Pulitzer-Prize winning columnist Maureen Dowd’s op-ed piece, “Men Just Want Mommy” published in yesterday’s New York Times is getting a lot of attention. I’ve had a half a dozen friends email it to me with notes attached at the bottom that vary from outrage to despair.
Ms. Dowd says she is noticing a trend that successful men become involved with young women whose job it is to take care of them in some way. This trend is echoed in the plot lines of recent films in which men think the ideal woman is their secretary, flight attendant or maid, rather than the female partner in the firm. The question is whether these narratives reflect reality. Ms. Dowd writes, “art is imitating life, turning women who seek equality into selfish narcissists and objects of rejection, rather than affection.”
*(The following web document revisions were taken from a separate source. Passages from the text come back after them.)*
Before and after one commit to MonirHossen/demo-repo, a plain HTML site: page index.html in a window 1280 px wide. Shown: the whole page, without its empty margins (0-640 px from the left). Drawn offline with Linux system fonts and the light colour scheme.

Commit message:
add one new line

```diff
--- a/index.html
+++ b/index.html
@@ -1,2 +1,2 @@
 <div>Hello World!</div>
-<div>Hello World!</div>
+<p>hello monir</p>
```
A recent study by Dr. Stephanie Brown at the University of Michigan seems to provide some empirical support for such a claim. Dr. Brown summarized her findings as follows, “powerful women are at a disadvantage in the marriage market because men may prefer to marry less-accomplished women.” The reason given for this is “evolutionary pressures on males to take steps to minimize the risk of raising offspring that are not their own.” According to Dr. Brown, men believe that women who are highly educated and professionally successful are more likely to have extra-marital affairs.
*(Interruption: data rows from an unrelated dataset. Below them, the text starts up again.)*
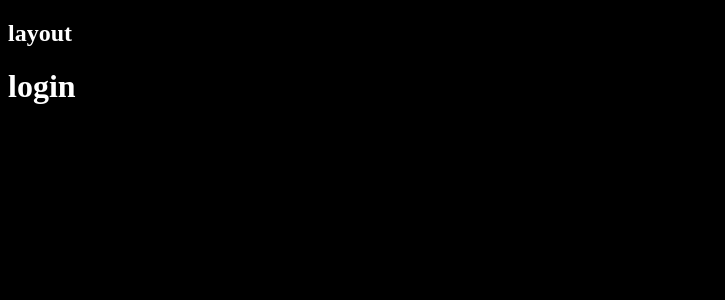
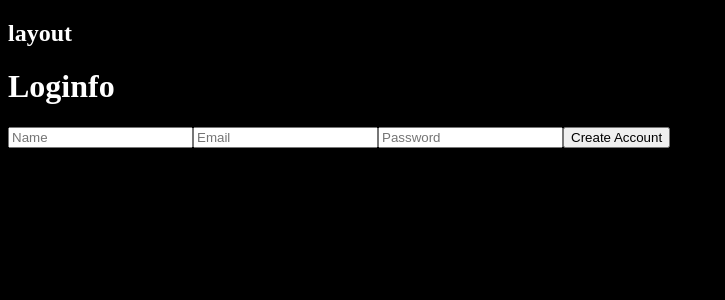
Before and after one commit to KodawonKK/twitter-project, a React (Create React App) app: page /create-account in a window 1280 px wide. Shown: the top 300 px of the page, without its empty margins (0-725 px from the left). Built offline with nearby package versions, Linux system fonts and the light colour scheme; no server answers.

Commit message:
Foms and ui

```diff
--- a/src/routes/CreateAccount.tsx
+++ b/src/routes/CreateAccount.tsx
@@ -1,3 +1,47 @@
+import { useState } from "react";
+import { styled } from "styled-components";
+
+const Wrapper = styled.div``;
+const Form = styled.form``;
+const Input = styled.input``;
+const Title = styled.h1``;
+
 export default function CreateAccount() {
-  return <h1>login</h1>;
+  const [isLoading, setLoading] = useState(false);
+  const [name, setName] = useState("");
+  const [email, setEmail] = useState("");
+  const [password, setPassword] = useState("");
+  const [error, setError] = useState("");
+  const onChange = (e: React.ChangeEvent<HTMLInputElement>) => {
+    const {
+      target: { name, value }
+    } = e;
+    if (name === "name") {
+      setName(value);
+    } else if (name === "password") {
+      setPassword(value);
+    } else if (name === "email") {
+      setEmail(value);
+    }
+  };
+  const onSubmit = (e: React.FormEvent<HTMLFormElement>) => {
+    e.preventDefault();
+    try {
+    } catch (e) {
+    } finally {
+      setLoading(false);
+    }
+    console.log(name, email, password);
+  };
+  return (
+    <Wrapper>
+      <Title>Loginfo</Title>
+      <Form onSubmit={onSubmit}>
+        <Input onChange={onChange} name="name" value={name} placeholder="Name" type="text" required />
+        <Input onChange={onChange} name="email" value={email} placeholder="Email" type="email" required />
+        <Input onChange={onChange} name="password" value={password} placeholder="Password" type="password" required />
+        <Input type="submit" value={isLoading ? "Loading..." : "Create Account"} />
+      </Form>
+    </Wrapper>
+  );
 }
```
Now, the sample size in this particular study is extremely small (120 male undergraduates) and ultimately inconclusive, in my opinion. But, the study’s results are supported by a second study at four British universities which also suggests that intelligent men with challenging jobs prefer “old-fashioned wives, like their mums” instead of women who are their equals. The British study indicated that high I.Q. decreases a woman’s chance for marriage by as much as 40% for every 16 point rise, while high I.Q. increases marriage prospects for men.
Ms. Dowd’s piece conflates several issues, which I think are quite distinct: intelligence, professional success, and caretaking. It is obviously problematic to equate a lack of professional ambition with minimal intelligence or to judge a successul career as the disinclination to make a home and nurture. Still, the basic conclusion is that a man would rather marry a subordinate. Where do Mormon men come down on this? Of course, we know that LDS women are counseled not to postpone marriage or childbearing and to stay home with their children once they come, so it is perhaps rare that single LDS women are in the law firm, board room, or science labs in the first place. But, to the extent that they are, or could be, what do Mormon men think? How do you actually feel about dating and marrying your intellectual or professional equals? Perhaps all of you happily married men out there believe that you and your spouse are equally yoked where native intelligence is concerned.
But, what if your wife were better educated than you?
What if your wife consistently made more money than you or had a more prestigious position than you?
When you were dating (or if you still are) were (are) you attracted to women who had (have) ambitious professional goals?
Is intellectual parity less threatening than professional parity? If so, why?
The study suggests that “expressions of vulnerablity enhance female attractiveness.” Is this more true, less true or not true for Mormon men as a group?